A promise is a receptacle for a result which is unknown at the time it is created. To fulfill a promise is to give it a result. The value of a promise is obtained by forcing it.

(defpackage :example (:use :cl :lparallel))
(in-package :example)

(let ((p (promise)))
  (fulfilledp p) ; => nil
  (fulfill p 3)
  (fulfilledp p) ; => t
  (force p))

; => 3

A promise may be successfully fulfilled only once, after which force will forever return the same result. If fulfill is successful it returns true, otherwise it returns false indicating the promise is already fulfilled (or in the process of being fulfilled). When force is called on an unfulfilled promise, the call will block until the promise is fulfilled.

A future is a promise which is fulfilled in parallel. When a future is created, a parallel task is made from the code passed.

(let ((f (future
           (sleep 0.2)
           (+ 3 4))))
  (fulfilledp f) ; => nil
  (sleep 0.4)
  (fulfilledp f) ; => t
  (force f))

; => 7

Here are two futures competing to fulfill a promise:

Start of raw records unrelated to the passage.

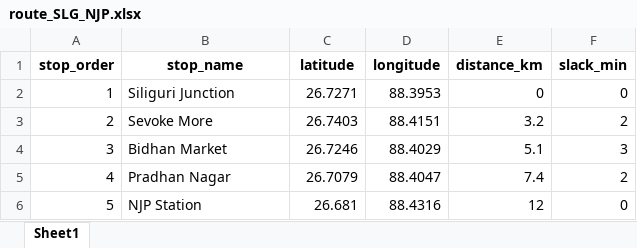
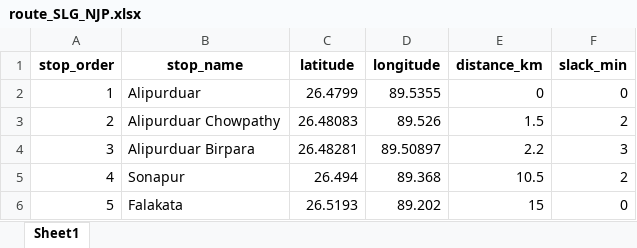
Before and after one commit to Deep-Saha1925/Where-is-my-Bus, an Excel workbook: src/main/resources/routes/route_SLG_NJP.xlsx, sheet Sheet1, drawn as a sheet; values as stored, in another font and other column widths than the file's, no borders; the diff names each change by its address in the sheet, - before the commit and + after, or states it on an @@ line.

Commit message:
Loaded routes from excel and user interaction for desired route.

```diff
--- a/src/main/resources/routes/route_SLG_NJP.xlsx (sheet Sheet1)
+++ b/src/main/resources/routes/route_SLG_NJP.xlsx (sheet Sheet1)
-B2 (stop_name): Siliguri Junction
+B2 (stop_name): Alipurduar
-C2 (latitude): 26.7271
+C2 (latitude): 26.4799
-D2 (longitude): 88.3953
+D2 (longitude): 89.5355
-B3 (stop_name): Sevoke More
+B3 (stop_name): Alipurduar Chowpathy
-C3 (latitude): 26.7403
+C3 (latitude): 26.48083
-D3 (longitude): 88.4151
+D3 (longitude): 89.526
-E3 (distance_km): 3.2
+E3 (distance_km): 1.5
-B4 (stop_name): Bidhan Market
+B4 (stop_name): Alipurduar Birpara
-C4 (latitude): 26.7246
+C4 (latitude): 26.48281
-D4 (longitude): 88.4029
+D4 (longitude): 89.50897
-E4 (distance_km): 5.1
+E4 (distance_km): 2.2
-B5 (stop_name): Pradhan Nagar
+B5 (stop_name): Sonapur
-C5 (latitude): 26.7079
+C5 (latitude): 26.494
-D5 (longitude): 88.4047
+D5 (longitude): 89.368
-E5 (distance_km): 7.4
+E5 (distance_km): 10.5
-B6 (stop_name): NJP Station
+B6 (stop_name): Falakata
-C6 (latitude): 26.681
+C6 (latitude): 26.5193
-D6 (longitude): 88.4316
+D6 (longitude): 89.202
-E6 (distance_km): 12
+E6 (distance_km): 15
```
Also changed, not shown: 6 other files.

(let* ((p (promise))
       (f (future
            (sleep 0.05)
            (fulfill p 'f-was-here)))
       (g (future
            (sleep 0.049999)
            (fulfill p 'g-was-here))))
  (list (force p) (force f) (force g)))


Whichever result appears is dependent upon your system. Note the return value of fulfill indicating success or failure.

Importantly, fulfill is a macro. When we consider giving fulfill an actual calculation to perform instead of an immediate value like 3, the reason for fulfill being a macro should be clear. If a promise is already fulfilled then we do not want the code passed to fulfill to be needlessly executed.

A speculation—created by speculate—is a low-priority future whose associated task is executed only when those of regular futures are not pending.

Like futures and speculations, a delay is also a promise associated with some code. However instead of being fulfilled in parallel, a delay is fulfilled when force is called upon it.

Futures, speculations, and delays are thus types of promises, and they only differ in how they are fulfilled. In fact they hardly differ in that regard since all must obey fulfill which, if successful, overrides any “fulfillment plan” that may be in place.

(let ((f (future (+ 1 2)))
      (g (delay  (+ 3 4)))
      (h (delay  (+ 5 6))))
  (fulfill f 'nevermind)       ; may or may not cancel f's computation
  (fulfill g (+ 7 8))          ; 'force' will no longer compute (+ 3 4)
  (mapcar 'force (list f g h)))

; => (3 15 11) or (NEVERMIND 15 11)

f‘s planned computation is canceled if the first fulfill happens to grab the future before a worker thread gets it.

For an object which is not a promise, force behaves like identity, returning the object passed. We may imagine that non-promise objects are like promises that are always fulfilled. fulfilledp returns true for any non-promise argument passed. Attempting to fulfill a non-promise is not an error, though of course it never succeeds.

Lastly there is chain, which links objects together by relaying force and fulfilledp calls.

(force (future (delay 3)))         ; => a delay object
(force (future (chain (delay 3)))) ; => 3

Suppose we wish to cancel a speculation and also signal an error if the speculation is forced after being canceled. This may be accomplished by giving a chained delay to fulfill.

(let ((f (speculate (+ 3 4))))
  (fulfill f (chain (delay (error "speculation canceled!"))))
  (force f))

; => 7 or #<SIMPLE-ERROR "speculation canceled!">

If chain were not present then force would return a delay object if fulfill succeeded, on which force would have to be called again in order to obtain the error.